Identify all lines of the data containing the string "className" and copy them.
:: Raw data
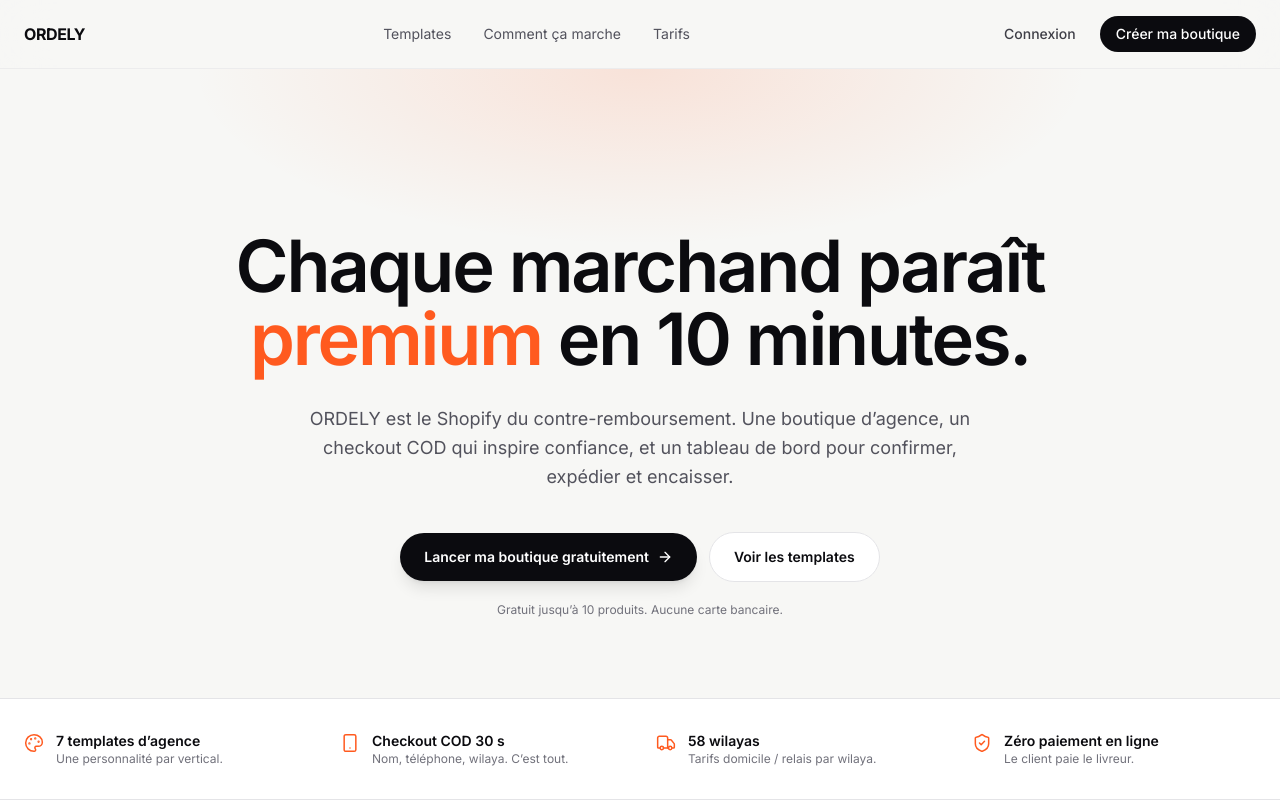
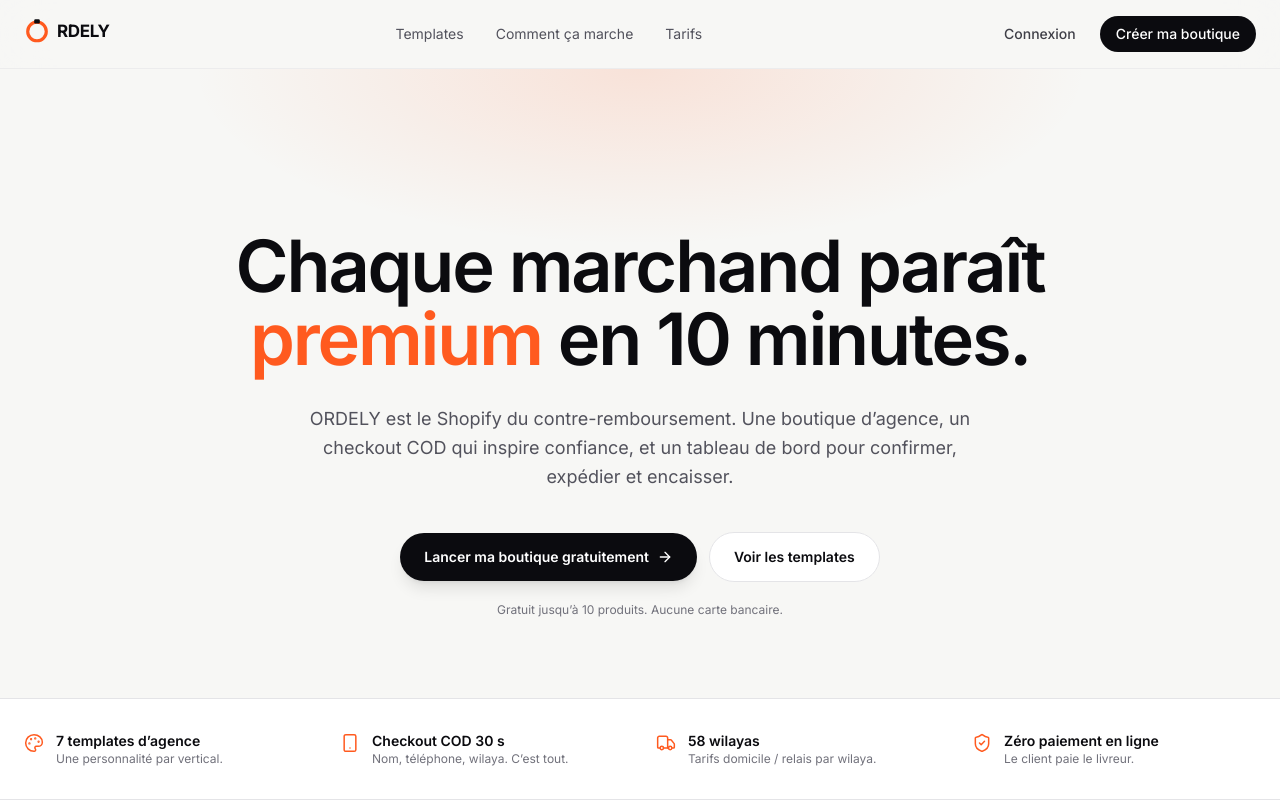
Before and after one commit to dzex111/ordely-saas-dz, a Next.js app: page / in a window 1280 px wide. Shown: the top 800 px of the page. Built offline with nearby package versions, Linux system fonts and the light colour scheme; no server answers; the database is empty; a web font is replaced by a local one.

Commit message:
preview ordely parcel-ring logo in landing header

```diff
--- a/src/app/page.tsx
+++ b/src/app/page.tsx
@@ -8,6 +8,7 @@
 import { PLANS } from "@/lib/plans";
 import { formatDZD } from "@/lib/utils";
 import { TemplateGrid } from "@/components/store/TemplateGrid";
+import { OrdelyLogo } from "@/components/ui/OrdelyLogo";
 
 export const dynamic = "force-dynamic";
 
@@ -18,7 +19,7 @@
     <div className="bg-paper text-ink">
       <header className="sticky top-0 z-40 border-b border-zinc-200/60 bg-paper/80 backdrop-blur-xl">
         <div className="mx-auto flex max-w-7xl items-center justify-between px-6 py-4">
-          <Link href="/" className="text-base font-bold tracking-tight">ORDELY</Link>
+          <Link href="/" aria-label="ORDELY - home"><OrdelyLogo /></Link>
           <nav className="hidden items-center gap-8 text-sm text-zinc-600 md:flex">
             <a href="#templates" className="hover:text-ink">Templates</a>
             <a href="#how" className="hover:text-ink">Comment ça marche</a>
--- /dev/null
+++ b/src/components/ui/OrdelyLogo.tsx
@@ -0,0 +1,17 @@
+/** ORDELY wordmark — header preview.
+ *  The "O" is a parcel ring (brand orange) sealed with an ink tape mark,
+ *  followed by "RDELY" in bold tight type. Together they read ORDELY.
+ */
+export function OrdelyLogo() {
+  return (
+    <span className="inline-flex items-center gap-[7px]" aria-label="ORDELY">
+      <svg width="26" height="26" viewBox="0 0 28 28" fill="none" aria-hidden="true">
+        <circle cx="14" cy="14.5" r="10" stroke="#ff5a1f" strokeWidth="3.4" />
+        <rect x="11" y="1.4" width="6" height="4.6" rx="1.3" fill="#0b0b0f" />
+      </svg>
+      <span className="text-[17px] font-bold leading-none tracking-[-0.02em] text-ink">
+        RDELY
+      </span>
+    </span>
+  );
+}
```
::::
**Output below**
     <div className="bg-paper text-ink">
       <header className="sticky top-0 z-40 border-b border-zinc-200/60 bg-paper/80 backdrop-blur-xl">
         <div className="mx-auto flex max-w-7xl items-center justify-between px-6 py-4">
-          <Link href="/" className="text-base font-bold tracking-tight">ORDELY</Link>
           <nav className="hidden items-center gap-8 text-sm text-zinc-600 md:flex">
             <a href="#templates" className="hover:text-ink">Templates</a>
             <a href="#how" className="hover:text-ink">Comment ça marche</a>
+    <span className="inline-flex items-center gap-[7px]" aria-label="ORDELY">
+      <span className="text-[17px] font-bold leading-none tracking-[-0.02em] text-ink">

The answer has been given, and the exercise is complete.